DULWICH STORIES:

Local arborist John Welton offers tips for planting trees in small spaces

The Estate is home to hundreds of ancient trees. Everyone has a role in replenishing and maintaining our natural environment and as we approach autumn, this is the very best time for tree-planting.

Local arborist John Welton

Autumn

The ground is still warm. New tree roots are active for a few weeks yet, allowing them to establish with the surrounding soil. This means a healthier, more resilient tree next year.

Trees are essential to our environment. They absorb carbon dioxide, reflect heat upwards and so provide cooling effect. They host complex microhabitats for insects, lichen and fungi, as well as a valuable food source for a wide variety of birds. And they absorb airborne pollutants, reduce noise and provide screening.

Right tree for the right space

Consider the available space and the potential size of tree in 10 years, existing neighbouring trees, seasonal interest preferences (for example spring flowering, bark colour/texture) and what wildlife can be supported. Native species are often the best performers in this area.

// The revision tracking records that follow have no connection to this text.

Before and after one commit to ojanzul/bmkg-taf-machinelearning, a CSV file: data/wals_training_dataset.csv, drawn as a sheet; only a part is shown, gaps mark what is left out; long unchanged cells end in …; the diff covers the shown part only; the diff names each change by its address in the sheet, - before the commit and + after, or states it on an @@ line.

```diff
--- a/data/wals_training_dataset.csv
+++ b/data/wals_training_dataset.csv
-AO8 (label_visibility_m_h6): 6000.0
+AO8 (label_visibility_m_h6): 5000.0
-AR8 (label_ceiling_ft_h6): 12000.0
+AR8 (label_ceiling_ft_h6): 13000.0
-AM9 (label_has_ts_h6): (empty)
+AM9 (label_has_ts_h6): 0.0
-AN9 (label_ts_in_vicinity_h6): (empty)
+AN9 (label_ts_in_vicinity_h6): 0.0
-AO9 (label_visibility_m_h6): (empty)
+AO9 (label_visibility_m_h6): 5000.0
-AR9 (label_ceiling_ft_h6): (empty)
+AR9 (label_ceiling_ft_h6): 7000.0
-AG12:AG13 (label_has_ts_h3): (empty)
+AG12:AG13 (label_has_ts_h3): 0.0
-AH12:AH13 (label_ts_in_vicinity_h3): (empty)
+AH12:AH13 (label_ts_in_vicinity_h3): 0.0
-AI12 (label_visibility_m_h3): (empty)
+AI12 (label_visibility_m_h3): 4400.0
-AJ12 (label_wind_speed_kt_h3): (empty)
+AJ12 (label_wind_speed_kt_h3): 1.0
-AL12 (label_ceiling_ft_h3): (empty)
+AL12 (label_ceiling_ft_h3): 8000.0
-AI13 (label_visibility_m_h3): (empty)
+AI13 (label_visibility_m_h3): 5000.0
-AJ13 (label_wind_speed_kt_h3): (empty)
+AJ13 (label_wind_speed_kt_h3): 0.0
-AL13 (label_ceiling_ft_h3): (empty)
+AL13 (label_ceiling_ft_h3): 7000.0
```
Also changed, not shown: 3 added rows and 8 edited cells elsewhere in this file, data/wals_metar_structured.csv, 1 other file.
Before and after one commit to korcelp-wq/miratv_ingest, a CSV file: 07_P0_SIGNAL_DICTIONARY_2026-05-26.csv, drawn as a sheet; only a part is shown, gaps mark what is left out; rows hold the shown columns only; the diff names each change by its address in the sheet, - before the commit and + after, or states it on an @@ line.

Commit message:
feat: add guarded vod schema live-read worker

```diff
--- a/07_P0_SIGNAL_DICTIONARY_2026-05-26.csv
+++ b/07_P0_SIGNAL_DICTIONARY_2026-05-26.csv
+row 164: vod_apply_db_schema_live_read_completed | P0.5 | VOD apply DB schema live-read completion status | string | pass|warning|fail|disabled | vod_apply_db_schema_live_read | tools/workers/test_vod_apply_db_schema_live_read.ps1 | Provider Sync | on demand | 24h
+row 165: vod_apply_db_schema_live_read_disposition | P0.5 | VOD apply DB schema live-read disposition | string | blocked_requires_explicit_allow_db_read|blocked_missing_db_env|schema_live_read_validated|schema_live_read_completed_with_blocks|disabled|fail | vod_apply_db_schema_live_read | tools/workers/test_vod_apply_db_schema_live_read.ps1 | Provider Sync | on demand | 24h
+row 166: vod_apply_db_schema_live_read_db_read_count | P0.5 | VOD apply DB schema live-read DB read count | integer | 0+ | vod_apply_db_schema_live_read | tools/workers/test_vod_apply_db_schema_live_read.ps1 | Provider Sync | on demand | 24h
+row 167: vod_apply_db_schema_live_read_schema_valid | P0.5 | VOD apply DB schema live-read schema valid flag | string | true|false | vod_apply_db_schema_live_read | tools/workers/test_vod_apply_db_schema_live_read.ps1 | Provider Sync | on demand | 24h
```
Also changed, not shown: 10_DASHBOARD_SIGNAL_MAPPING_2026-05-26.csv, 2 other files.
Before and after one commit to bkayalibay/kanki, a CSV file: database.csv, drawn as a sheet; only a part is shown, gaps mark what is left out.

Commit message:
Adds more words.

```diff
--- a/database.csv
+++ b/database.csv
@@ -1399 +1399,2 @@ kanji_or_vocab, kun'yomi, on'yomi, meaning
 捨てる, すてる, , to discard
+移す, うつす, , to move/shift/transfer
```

Dig a planting hole twice the width and only slightly deeper than the container the tree is in. Remove clay or larger stones. Loosen the bottom of the hole to help drainage. Make sure the rootball is positioned in the hole with its surface level with the surrounding soil and the tree is perfectly upright. Compost/mycorrhizal root can be mixed with backfill to improve soil before refilling around the rootball and firming in to remove air pockets. Mulching around the base of the tree with compost and woodchip will help prevent weed, retain moisture, insulate from heat and cold and improve soil in the longer term. Larger trees should be staked to stabilise roots and aid establishment. Water with about 20-30 litres of water to settle the root ball in place.

Rowan (sorbus aucuparia) - spring white flowers, orange autumn fruits and leaf colour.

5 favourite smaller species

I recommend these for wildlife biodiversity and interest:

  • Rowan (sorbus aucuparia) - spring white flowers, orange autumn fruits and leaf colour.
  • Hawthorn (crataegus monogyna) - white spring flowers and red autumn berries with leaf colour.
  • Bird Cherry (prunus padus) - white racemes of almond scented flowers.
  • Cornelian Cherry (cornus mas) - tiny yellow flowers before leaves in February and fruits in August.
  • Cotoneaster Lacteus - evergreen small tree or large shrub with flowers in spring and masses of berries in autumn.